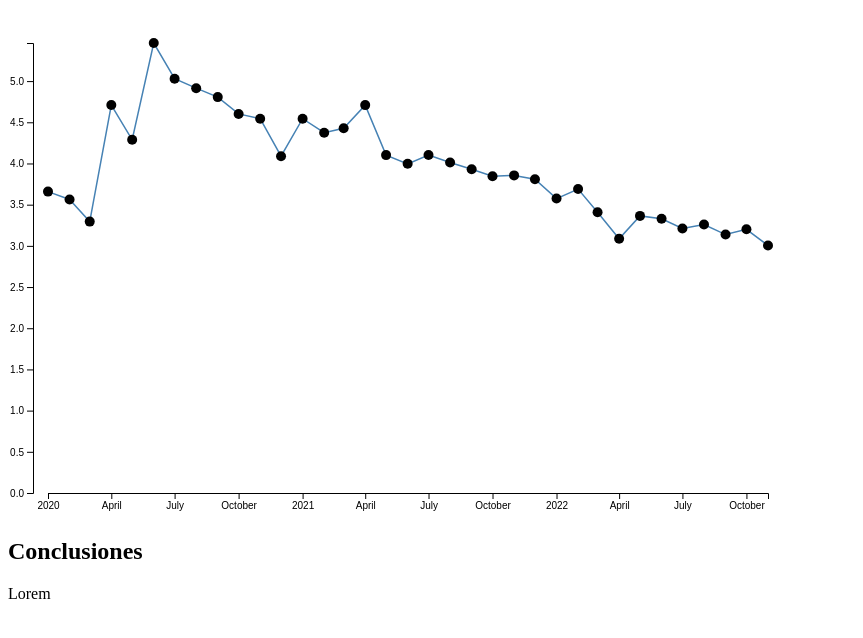
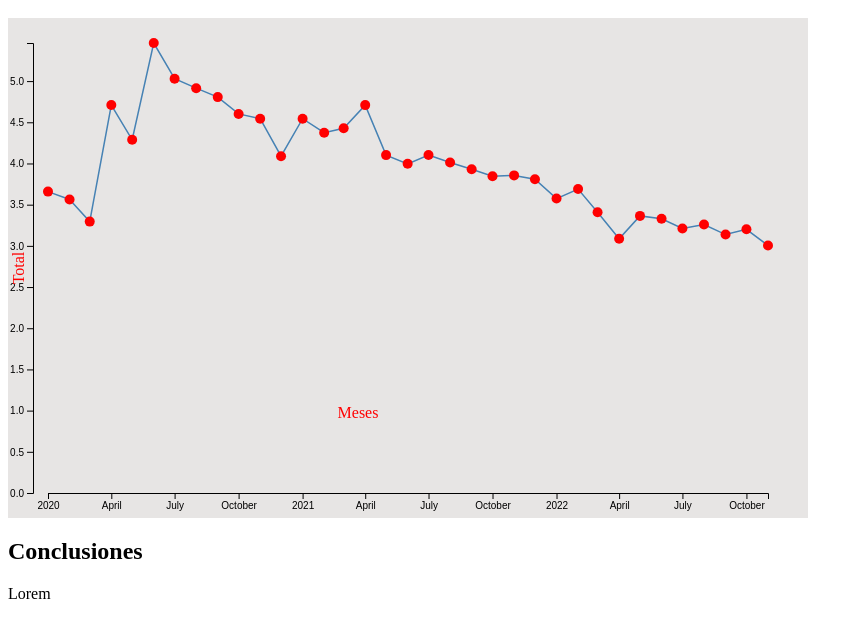
Before and after one commit to OscarAlvarezC/d3_desocupacion, a plain HTML site: page index.html in a window 1280 px wide. Shown: the part 48-686 px from the top of the page, without its empty margins (0-863 px from the left). Drawn offline with nearby package versions, Linux system fonts and the light colour scheme.

Commit message:
labels:  meses y total

```diff
--- a/index.html
+++ b/index.html
@@ -12,7 +12,7 @@
 
     <body>
         <div>
-            <h1> Desocupación Nacional </h1>
+            <h1> Desocupaci&oacute;n Nacional </h1>
         </div>
 
 
@@ -38,10 +38,16 @@
     var marginy = height * 0.05;
 
     // append the svg object to the body of the page
+
+
     var svg = d3.select("#line_plot")
         .append("svg")
         .attr("width", width)
+        .attr("fill", "red")
+        .style("background", "#E7E5E4")
         .attr("height", height);
+
+
 
     //Read the data
     d3.csv("Desocupacion.csv",
@@ -59,6 +65,8 @@
             .domain(d3.extent(data, function(d) { return d.Fecha; }))
             .range([0+marginx, width-marginx ]);
 
+
+
         svg.append("g")
             .attr("transform", "translate(0," + (height-padding) + ")")
             .call(d3.axisBottom(x))
@@ -66,6 +74,13 @@
             .transition()
             .duration(2000)
             .style("opacity", 1);
+
+// Add the text label for the x axis
+svg.append("text")
+.attr("transform", "translate(350," + (height-100) + ")")
+        .style("text-anchor", "middle")
+        .text("Meses");
+
 
         // Add Y axis
         var y = d3.scaleLinear()
@@ -79,6 +94,15 @@
             .transition()
             .duration(2000)
             .style("opacity", 1);
+
+               // Add the text label for the Y axis
+          svg.append("text")
+              .attr("transform", "rotate(-90)")
+              .attr("y", 0 - marginx.left)
+              .attr("x",0 - (height / 2))
+              .attr("dy", "1em")
+              .style("text-anchor", "middle")
+              .text("Total");
 
         // Line
         svg.append("path")
@@ -113,9 +137,9 @@
 
         var mouseMove = function(d) {
             tooltip
-                .html("Año: "+ d.Fecha.getFullYear() +
+                .html("A&ntilde;o: "+ d.Fecha.getFullYear() +
                     "<br>Mes: " + (d.Fecha.getMonth() + 1) +
-                    "<br>Tasa de desocupación: " + d.Total)
+                    "<br>Tasa de desocupaci&oacute;n: " + d.Total)
                 .style("left", (d3.mouse(this)[0]+20) + "px") // It is important to put the +90: other wise the tooltip is exactly where the point is an it creates a weird effect
                 .style("top", (d3.mouse(this)[1]-10) + "px")
         }
```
================================
Exercise prompt: All of the lines above should be retyped precisely, apart from the pictures.

Exercise result:
Before and after one commit to OscarAlvarezC/d3_desocupacion, a plain HTML site: page index.html in a window 1280 px wide. Shown: the part 48-686 px from the top of the page, without its empty margins (0-863 px from the left). Drawn offline with nearby package versions, Linux system fonts and the light colour scheme.

Commit message:
labels:  meses y total

```diff
--- a/index.html
+++ b/index.html
@@ -12,7 +12,7 @@
 
     <body>
         <div>
-            <h1> Desocupación Nacional </h1>
+            <h1> Desocupaci&oacute;n Nacional </h1>
         </div>
 
 
@@ -38,10 +38,16 @@
     var marginy = height * 0.05;
 
     // append the svg object to the body of the page
+
+
     var svg = d3.select("#line_plot")
         .append("svg")
         .attr("width", width)
+        .attr("fill", "red")
+        .style("background", "#E7E5E4")
         .attr("height", height);
+
+
 
     //Read the data
     d3.csv("Desocupacion.csv",
@@ -59,6 +65,8 @@
             .domain(d3.extent(data, function(d) { return d.Fecha; }))
             .range([0+marginx, width-marginx ]);
 
+
+
         svg.append("g")
             .attr("transform", "translate(0," + (height-padding) + ")")
             .call(d3.axisBottom(x))
@@ -66,6 +74,13 @@
             .transition()
             .duration(2000)
             .style("opacity", 1);
+
+// Add the text label for the x axis
+svg.append("text")
+.attr("transform", "translate(350," + (height-100) + ")")
+        .style("text-anchor", "middle")
+        .text("Meses");
+
 
         // Add Y axis
         var y = d3.scaleLinear()
@@ -79,6 +94,15 @@
             .transition()
             .duration(2000)
             .style("opacity", 1);
+
+               // Add the text label for the Y axis
+          svg.append("text")
+              .attr("transform", "rotate(-90)")
+              .attr("y", 0 - marginx.left)
+              .attr("x",0 - (height / 2))
+              .attr("dy", "1em")
+              .style("text-anchor", "middle")
+              .text("Total");
 
         // Line
         svg.append("path")
@@ -113,9 +137,9 @@
 
         var mouseMove = function(d) {
             tooltip
-                .html("Año: "+ d.Fecha.getFullYear() +
+                .html("A&ntilde;o: "+ d.Fecha.getFullYear() +
                     "<br>Mes: " + (d.Fecha.getMonth() + 1) +
-                    "<br>Tasa de desocupación: " + d.Total)
+                    "<br>Tasa de desocupaci&oacute;n: " + d.Total)
                 .style("left", (d3.mouse(this)[0]+20) + "px") // It is important to put the +90: other wise the tooltip is exactly where the point is an it creates a weird effect
                 .style("top", (d3.mouse(this)[1]-10) + "px")
         }
```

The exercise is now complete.